Thorns Can Be Really Hard to Live With. Paul “pleaded” with God to remove it on more than one occasion, and Paul was far from a wimp! The NASB says Paul “implored” God to take it away. Scripture is silent regarding the precise nature of Paul’s thorn, and I am glad.

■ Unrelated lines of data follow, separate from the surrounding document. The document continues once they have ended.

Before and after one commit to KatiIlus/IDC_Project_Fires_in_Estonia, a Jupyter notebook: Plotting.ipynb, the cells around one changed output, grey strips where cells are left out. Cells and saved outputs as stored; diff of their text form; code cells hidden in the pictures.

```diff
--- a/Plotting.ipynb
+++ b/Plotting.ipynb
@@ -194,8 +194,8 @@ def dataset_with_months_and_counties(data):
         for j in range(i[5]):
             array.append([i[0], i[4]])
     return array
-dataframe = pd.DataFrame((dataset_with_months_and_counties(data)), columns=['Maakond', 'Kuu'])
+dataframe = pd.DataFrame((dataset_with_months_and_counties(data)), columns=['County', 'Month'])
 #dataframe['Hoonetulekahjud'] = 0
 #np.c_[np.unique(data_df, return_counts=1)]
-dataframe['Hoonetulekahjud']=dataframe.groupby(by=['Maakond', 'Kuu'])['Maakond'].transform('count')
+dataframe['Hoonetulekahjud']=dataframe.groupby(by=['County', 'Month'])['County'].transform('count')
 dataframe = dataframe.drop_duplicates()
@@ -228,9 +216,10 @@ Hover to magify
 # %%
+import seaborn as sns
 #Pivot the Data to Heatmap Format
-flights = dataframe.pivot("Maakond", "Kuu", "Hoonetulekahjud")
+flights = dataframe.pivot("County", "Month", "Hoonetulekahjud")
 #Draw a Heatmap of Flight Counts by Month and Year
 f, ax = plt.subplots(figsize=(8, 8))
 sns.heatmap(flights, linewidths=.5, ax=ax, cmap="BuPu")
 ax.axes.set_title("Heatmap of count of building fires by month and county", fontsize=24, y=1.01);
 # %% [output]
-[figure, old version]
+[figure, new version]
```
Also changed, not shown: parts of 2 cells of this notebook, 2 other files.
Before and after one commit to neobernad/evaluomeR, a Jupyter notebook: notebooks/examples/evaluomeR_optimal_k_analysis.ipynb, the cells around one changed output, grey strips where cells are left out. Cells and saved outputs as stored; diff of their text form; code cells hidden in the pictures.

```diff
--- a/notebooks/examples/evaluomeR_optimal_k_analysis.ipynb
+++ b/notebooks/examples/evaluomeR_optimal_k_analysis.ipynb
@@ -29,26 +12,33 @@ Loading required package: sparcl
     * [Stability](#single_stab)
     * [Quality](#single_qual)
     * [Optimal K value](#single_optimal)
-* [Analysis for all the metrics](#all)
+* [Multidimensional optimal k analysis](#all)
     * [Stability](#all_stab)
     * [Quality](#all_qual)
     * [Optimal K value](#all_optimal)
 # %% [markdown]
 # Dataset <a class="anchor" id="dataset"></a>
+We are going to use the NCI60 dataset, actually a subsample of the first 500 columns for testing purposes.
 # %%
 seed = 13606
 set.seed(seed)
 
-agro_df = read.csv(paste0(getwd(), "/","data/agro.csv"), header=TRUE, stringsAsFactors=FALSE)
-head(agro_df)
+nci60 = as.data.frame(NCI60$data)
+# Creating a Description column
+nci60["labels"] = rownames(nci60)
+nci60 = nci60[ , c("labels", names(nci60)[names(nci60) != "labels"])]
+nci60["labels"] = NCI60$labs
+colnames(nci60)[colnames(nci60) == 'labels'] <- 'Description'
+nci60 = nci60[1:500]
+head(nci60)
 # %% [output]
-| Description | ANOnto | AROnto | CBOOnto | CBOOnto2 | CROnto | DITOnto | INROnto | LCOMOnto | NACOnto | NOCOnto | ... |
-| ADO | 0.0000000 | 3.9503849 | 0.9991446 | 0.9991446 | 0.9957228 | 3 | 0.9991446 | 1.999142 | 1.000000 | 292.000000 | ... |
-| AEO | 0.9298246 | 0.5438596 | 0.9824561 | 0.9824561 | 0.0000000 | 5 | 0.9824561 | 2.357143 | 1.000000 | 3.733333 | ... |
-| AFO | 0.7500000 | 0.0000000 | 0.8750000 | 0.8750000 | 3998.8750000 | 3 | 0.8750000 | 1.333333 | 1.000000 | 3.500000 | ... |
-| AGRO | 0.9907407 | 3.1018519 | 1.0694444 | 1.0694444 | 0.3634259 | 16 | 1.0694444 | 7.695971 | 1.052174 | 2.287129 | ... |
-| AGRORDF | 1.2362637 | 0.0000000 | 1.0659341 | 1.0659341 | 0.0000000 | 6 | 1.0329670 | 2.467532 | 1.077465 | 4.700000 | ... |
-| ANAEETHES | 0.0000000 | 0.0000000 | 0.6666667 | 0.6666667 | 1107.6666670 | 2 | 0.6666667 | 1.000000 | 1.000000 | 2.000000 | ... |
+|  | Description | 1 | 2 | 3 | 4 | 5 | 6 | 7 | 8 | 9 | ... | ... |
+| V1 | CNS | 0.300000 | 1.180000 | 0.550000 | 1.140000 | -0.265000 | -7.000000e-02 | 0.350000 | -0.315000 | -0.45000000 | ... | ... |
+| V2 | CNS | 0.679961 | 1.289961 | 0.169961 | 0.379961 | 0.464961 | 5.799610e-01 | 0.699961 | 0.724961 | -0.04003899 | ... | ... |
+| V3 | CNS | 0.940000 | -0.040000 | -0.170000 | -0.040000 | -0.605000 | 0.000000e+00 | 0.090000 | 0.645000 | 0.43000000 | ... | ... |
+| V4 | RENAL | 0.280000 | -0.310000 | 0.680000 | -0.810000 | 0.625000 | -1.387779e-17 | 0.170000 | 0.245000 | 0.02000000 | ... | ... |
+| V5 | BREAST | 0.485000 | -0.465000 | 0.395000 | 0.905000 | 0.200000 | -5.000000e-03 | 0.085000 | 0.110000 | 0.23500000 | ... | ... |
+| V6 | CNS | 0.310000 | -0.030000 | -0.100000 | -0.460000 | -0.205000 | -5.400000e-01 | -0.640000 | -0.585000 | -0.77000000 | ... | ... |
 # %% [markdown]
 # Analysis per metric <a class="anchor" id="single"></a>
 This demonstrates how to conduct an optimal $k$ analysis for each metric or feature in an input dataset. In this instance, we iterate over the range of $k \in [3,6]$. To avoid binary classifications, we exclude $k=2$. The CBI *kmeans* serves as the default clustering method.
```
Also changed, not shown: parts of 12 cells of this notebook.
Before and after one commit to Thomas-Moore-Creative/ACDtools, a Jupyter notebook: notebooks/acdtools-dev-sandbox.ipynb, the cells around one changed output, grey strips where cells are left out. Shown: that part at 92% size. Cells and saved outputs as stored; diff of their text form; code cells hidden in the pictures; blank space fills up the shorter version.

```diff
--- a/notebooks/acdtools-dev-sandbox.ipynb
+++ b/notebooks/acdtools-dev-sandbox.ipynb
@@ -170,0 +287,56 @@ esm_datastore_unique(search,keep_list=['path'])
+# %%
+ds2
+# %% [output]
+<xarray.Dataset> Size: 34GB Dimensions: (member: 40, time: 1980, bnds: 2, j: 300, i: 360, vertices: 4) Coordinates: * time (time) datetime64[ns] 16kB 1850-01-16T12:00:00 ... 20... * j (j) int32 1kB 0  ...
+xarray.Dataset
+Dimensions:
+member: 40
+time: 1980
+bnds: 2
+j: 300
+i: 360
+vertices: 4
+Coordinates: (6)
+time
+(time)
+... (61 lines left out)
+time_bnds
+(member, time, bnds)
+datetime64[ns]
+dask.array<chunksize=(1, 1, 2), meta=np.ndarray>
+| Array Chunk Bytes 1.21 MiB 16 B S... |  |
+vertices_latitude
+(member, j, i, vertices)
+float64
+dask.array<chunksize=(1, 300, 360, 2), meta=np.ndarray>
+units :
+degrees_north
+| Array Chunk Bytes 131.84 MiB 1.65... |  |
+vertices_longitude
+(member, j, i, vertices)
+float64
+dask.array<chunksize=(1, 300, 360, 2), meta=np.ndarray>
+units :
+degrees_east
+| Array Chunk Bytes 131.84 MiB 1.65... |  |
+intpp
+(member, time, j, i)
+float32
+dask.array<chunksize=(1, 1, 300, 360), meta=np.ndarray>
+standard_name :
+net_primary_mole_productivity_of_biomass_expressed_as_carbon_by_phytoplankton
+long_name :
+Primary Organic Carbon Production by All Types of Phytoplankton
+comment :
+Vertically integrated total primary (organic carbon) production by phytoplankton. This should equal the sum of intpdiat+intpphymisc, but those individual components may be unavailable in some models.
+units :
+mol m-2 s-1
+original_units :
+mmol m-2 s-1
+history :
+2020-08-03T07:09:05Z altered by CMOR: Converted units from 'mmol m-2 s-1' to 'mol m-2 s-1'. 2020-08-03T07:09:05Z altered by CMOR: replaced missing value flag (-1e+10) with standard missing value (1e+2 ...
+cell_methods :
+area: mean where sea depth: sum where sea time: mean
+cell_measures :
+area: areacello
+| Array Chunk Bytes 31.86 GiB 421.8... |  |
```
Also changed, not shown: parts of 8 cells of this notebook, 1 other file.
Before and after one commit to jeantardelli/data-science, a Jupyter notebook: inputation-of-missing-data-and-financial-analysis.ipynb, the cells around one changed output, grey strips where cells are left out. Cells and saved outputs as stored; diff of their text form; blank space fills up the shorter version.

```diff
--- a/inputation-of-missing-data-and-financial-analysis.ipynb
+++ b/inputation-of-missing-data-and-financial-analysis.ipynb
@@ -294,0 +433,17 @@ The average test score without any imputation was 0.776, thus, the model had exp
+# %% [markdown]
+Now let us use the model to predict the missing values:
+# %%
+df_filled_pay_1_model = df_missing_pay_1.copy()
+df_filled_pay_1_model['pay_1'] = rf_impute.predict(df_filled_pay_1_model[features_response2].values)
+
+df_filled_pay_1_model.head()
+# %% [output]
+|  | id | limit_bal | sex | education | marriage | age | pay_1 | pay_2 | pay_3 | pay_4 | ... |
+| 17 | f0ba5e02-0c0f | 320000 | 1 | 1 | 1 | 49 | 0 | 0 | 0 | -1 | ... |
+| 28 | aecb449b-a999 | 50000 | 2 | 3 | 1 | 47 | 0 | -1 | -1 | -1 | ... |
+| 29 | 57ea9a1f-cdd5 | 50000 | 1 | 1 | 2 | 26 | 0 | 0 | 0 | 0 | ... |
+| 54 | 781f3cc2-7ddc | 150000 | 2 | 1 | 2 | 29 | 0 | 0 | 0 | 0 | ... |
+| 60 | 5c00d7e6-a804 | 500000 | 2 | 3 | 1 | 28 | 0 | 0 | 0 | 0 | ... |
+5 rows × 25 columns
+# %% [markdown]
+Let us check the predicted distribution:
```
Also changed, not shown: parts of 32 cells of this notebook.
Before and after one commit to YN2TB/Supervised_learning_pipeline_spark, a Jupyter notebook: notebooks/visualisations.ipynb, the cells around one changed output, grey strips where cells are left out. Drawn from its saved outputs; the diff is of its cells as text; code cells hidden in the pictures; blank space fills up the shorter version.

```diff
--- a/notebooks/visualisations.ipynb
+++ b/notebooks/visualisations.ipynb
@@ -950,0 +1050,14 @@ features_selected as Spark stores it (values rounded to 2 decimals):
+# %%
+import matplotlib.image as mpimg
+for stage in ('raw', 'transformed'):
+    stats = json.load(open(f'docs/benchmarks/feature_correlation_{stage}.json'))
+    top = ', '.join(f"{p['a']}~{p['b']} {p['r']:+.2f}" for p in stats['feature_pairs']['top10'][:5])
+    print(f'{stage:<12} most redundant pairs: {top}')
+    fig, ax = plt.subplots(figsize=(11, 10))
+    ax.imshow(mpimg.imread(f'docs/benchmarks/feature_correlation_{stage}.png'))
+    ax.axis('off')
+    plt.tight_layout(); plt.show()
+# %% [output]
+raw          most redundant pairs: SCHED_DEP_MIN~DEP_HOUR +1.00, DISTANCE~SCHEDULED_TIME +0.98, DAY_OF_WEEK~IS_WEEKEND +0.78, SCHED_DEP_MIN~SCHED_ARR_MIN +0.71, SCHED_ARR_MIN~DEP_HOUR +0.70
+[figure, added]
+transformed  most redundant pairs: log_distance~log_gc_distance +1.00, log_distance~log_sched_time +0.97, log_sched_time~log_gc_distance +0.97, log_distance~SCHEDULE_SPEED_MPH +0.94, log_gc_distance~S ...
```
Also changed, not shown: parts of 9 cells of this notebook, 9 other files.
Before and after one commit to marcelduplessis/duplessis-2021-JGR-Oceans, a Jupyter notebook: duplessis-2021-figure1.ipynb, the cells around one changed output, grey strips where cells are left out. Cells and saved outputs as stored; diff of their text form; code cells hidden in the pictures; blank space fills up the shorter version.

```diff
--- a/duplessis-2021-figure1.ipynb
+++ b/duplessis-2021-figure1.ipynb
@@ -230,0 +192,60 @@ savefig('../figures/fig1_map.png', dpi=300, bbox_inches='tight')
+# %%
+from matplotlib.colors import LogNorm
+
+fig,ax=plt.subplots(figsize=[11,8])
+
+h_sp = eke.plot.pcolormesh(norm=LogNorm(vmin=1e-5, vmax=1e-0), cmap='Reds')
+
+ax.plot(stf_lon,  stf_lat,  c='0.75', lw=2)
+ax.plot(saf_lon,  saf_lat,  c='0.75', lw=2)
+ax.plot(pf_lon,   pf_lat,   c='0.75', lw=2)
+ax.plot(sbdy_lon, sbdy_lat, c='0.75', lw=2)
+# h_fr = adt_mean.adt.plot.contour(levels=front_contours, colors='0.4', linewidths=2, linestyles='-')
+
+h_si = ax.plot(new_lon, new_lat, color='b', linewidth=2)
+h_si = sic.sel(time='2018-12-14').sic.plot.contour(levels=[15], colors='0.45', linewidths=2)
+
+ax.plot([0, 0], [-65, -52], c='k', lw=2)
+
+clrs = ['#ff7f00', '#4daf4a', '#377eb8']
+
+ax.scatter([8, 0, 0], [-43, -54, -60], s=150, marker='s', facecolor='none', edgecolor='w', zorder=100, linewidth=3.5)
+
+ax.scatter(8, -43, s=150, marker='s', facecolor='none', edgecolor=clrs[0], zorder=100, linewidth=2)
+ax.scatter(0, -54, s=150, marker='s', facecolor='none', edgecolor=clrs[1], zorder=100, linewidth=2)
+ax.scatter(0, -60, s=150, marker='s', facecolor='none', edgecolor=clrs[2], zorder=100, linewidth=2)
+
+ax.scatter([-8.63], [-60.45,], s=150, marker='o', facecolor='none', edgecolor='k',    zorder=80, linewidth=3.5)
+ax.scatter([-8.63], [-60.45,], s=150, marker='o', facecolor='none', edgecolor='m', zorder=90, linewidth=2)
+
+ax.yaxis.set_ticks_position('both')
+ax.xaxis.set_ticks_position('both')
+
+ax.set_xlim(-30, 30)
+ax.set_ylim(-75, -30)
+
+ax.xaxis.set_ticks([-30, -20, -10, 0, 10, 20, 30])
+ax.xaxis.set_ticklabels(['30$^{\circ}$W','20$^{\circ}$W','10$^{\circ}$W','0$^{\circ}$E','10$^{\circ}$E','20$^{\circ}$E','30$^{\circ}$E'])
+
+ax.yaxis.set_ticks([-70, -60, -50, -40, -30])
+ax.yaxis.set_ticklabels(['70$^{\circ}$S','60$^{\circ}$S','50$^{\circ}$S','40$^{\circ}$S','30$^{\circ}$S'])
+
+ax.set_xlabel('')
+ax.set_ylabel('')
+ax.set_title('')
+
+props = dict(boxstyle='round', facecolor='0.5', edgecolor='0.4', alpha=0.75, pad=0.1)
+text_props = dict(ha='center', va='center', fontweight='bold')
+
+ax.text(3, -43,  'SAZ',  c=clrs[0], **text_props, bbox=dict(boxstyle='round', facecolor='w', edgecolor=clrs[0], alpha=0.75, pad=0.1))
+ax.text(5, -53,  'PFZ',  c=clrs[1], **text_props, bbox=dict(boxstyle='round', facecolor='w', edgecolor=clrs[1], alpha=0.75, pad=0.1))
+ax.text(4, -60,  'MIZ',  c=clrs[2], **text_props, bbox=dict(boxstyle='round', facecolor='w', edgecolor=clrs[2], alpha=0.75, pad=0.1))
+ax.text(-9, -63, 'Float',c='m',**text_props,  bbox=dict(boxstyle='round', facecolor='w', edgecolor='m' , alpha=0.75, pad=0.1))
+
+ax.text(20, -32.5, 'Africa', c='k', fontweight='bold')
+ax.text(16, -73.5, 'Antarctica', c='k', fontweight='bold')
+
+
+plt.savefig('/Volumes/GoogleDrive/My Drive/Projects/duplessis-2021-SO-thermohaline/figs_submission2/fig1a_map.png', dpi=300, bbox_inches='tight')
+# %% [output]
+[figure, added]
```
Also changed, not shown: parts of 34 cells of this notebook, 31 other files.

We don’t know the identity of Paul’s thorn in order to relate it to our own—whatever our particular “thorn” might be.

There really is a ministry in our thorn: to trust in God and the sufficiency of His grace, and to rely on His strength and not our own.

Mike Vestal
Westside church of Christ
Midland, TX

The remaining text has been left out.